Kafoury says they are suing for $11.5 million dollars and more lawsuits may be coming from the other players hospitalized, Cam McCormick and Sam Poutasi.
Taggart and Oderinde now coach at Florida State University. The University of Oregon gave KXL this statement:
The well-being and safety of our students are our top priorities at the University of Oregon. We have been advised of the litigation filed today but have not been served a copy of the complaint, at which point we will respond appropriately in the court proceedings. In light of the pending litigation, we don’t have any additional comment at this time.
Here is the official press release on the lawsuit from Brenner’s attorneys:
FORMER UNIVERSITY OF OREGON FOOTBALL PLAYER DOUG BRENNER FILES SUIT AGAINST NCAA AND FORMER DUCK COACH WILLIE TAGGART

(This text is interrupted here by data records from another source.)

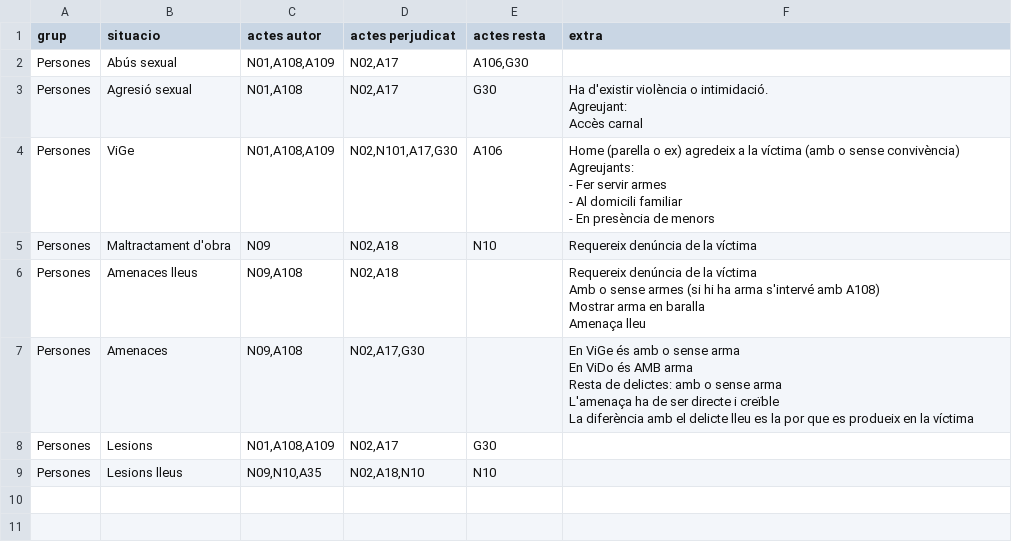
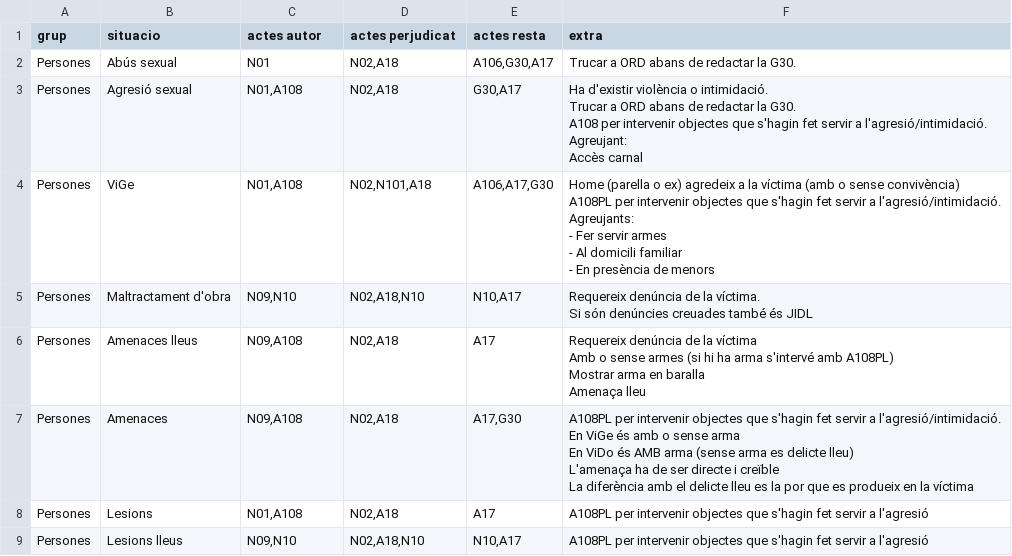
Before and after one commit to zaulin/GUB, a CSV file: actuacions/persones/actuacions.csv, drawn as a sheet.

Commit message:
Add files via upload

```diff
--- a/actuacions/persones/actuacions.csv
+++ b/actuacions/persones/actuacions.csv
@@ -1,26 +1,34 @@
 grup;situacio;actes autor;actes perjudicat;actes resta;extra
-Persones;Abús sexual;N01,A108,A109;N02,A17;A106,G30;
-Persones;Agresió sexual;N01,A108;N02,A17;G30;"Ha d'existir violència o intimidació.
-
-Agreujant:
-
-Accès carnal"
-Persones;ViGe;N01,A108,A109;N02,N101,A17,G30;A106;"Home (parella o ex) agredeix a la víctima (amb o sense convivència)
-
-Agreujants:
-
-- Fer servir armes
-- Al domicili familiar
-- En presència de menors"
-Persones;Maltractament d'obra;N09;N02,A18;N10;Requereix denúncia de la víctima
-Persones;Amenaces lleus;N09,A108;N02,A18;;"Requereix denúncia de la víctima
-Amb o sense armes (si hi ha arma s'intervé amb A108)
-Mostrar arma en baralla
-Amenaça lleu"
-Persones;Amenaces;N09,A108;N02,A17,G30;;"En ViGe és amb o sense arma
-En ViDo és AMB arma
-Resta de delictes: amb o sense arma
-L'amenaça ha de ser directe i creïble
-La diferència amb el delicte lleu es la por que es produeix en la víctima"
-Persones;Lesions;N01,A108,A109;N02,A17;G30;
-Persones;Lesions lleus;N09,N10,A35;N02,A18,N10;N10;
+Persones;Abús sexual;N01;N02,A18;A106,G30,A17;Trucar a ORD abans de redactar la G30.
+Persones;Agresió sexual;N01,A108;N02,A18;G30,A17;"Ha d'existir violència o intimidació.
+
+Trucar a ORD abans de redactar la G30.
+
+A108 per intervenir objectes que s'hagin fet servir a l'agresió/intimidació.
+
+Agreujant:
+Accès carnal"
+Persones;ViGe;N01,A108;N02,N101,A18;A106,A17,G30;"Home (parella o ex) agredeix a la víctima (amb o sense convivència)
+
+A108PL per intervenir objectes que s'hagin fet servir a l'agresió/intimidació.
+
+Agreujants:
+- Fer servir armes
+- Al domicili familiar
+- En presència de menors"
+Persones;Maltractament d'obra;N09,N10;N02,A18,N10;N10,A17;"Requereix denúncia de la víctima.
+
+Si són denúncies creuades també és JIDL"
+Persones;Amenaces lleus;N09,A108;N02,A18;A17;"Requereix denúncia de la víctima
+Amb o sense armes (si hi ha arma s'intervé amb A108PL)
+Mostrar arma en baralla
+Amenaça lleu"
+Persones;Amenaces;N09,A108;N02,A18;A17,G30;"A108PL per intervenir objectes que s'hagin fet servir a l'agresió/intimidació.
+
+En ViGe és amb o sense arma
+En ViDo és AMB arma (sense arma es delicte lleu)
+
+L'amenaça ha de ser directe i creïble
+La diferència amb el delicte lleu es la por que es produeix en la víctima"
+Persones;Lesions;N01,A108;N02,A18;A17;A108PL per intervenir objectes que s'hagin fet servir a l'agresió
+Persones;Lesions lleus;N09,N10;N02,A18,N10;N10,A17;A108PL per intervenir objectes que s'hagin fet servir a l'agresió
```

Doug Brenner, a former stand-out lineman at the University of Oregon, filed suit today against the NCAA and former Oregon football coach Willie Taggart, seeking compensation for serious, lifelong injuries sustained during a series of highly controversial workouts imposed on Duck players in January, 2017. Brenner was one of three players hospitalized as a result of the workouts, all suffering from rhabdomyolysis. This is a condition where the body “eats its own muscles,” creating toxic elements which go through the body causing damage, and in Brenner’s case, permanent damage to his kidneys.
The lawsuit was filed by the Portland law firm of Kafoury & McDougal, and attorney Travis Eiva. Other defendants include Taggart’s strength and conditioning coach, Irele Oderinde, and the University of Oregon.
“The drills were done in unison, and whenever a player faltered, vomited, or fainted, his teammates were immediately punished with additional repetitions,” said Mark McDougal, of Brenner’s legal team.
Said McDougal, “A key goal of this lawsuit is to force the NCAA to ban these kinds of punishing, abusive workouts. These workouts are contrary to NCAA guidelines for protecting players from injury and death. Guidelines, however, are only suggestions. The NCAA needs to enact and enforce binding regulations that outlaw these practices.”
Other incidents of abusive workouts have been publicized around the country, including that of the June, 2018, death of University of Maryland football player Jordan McNair, sparking allegations of an abusive culture in the program, which, after a massive public outcry, forced the firing of the head coach.
“This story closely parallels the NCAA’s past refusal to turn its concussion guidelines into regulations, a failure that has led to countless brain injuries; the full extent of which will only become apparent in coming decades,” said co-counsel Jason Kafoury.
When Willie Taggart came to Oregon, he declared his intention to stay, and to dedicate himself to building the Oregon football program over a number of years. Nonetheless, before the end of his first season, he left to become the head football coach at Florida State, walking away from the team and its players just prior to the Ducks’ appearance in the Las Vegas Bowl. Taggart was replaced by the current head coach, Mario Cristobal.
Brenner remains an avid fan of Duck football, explaining, “Nothing would make me happier than to have this case save other football players from serious injury.” Medical evidence indicates that Brenner’s life expectancy has been reduced by upwards of ten years.
The drills designed by Taggart and Irele Oderinde, his conditioning coach and fellow defendant, were intended to break the spirit of players who would refuse to push themselves beyond their limits, with Taggart declaring that he was “going to find the snakes in the grass and cut their heads off.”
Doug Brenner was an All-State lineman at Portland’s Jesuit High School, and was a member of the Leadership Team on the Oregon football team at the time of the injuries. His conditioning and his health never recovered from the experience, and his final year at Oregon in the fall of 2017 was a far cry from that of his earlier years.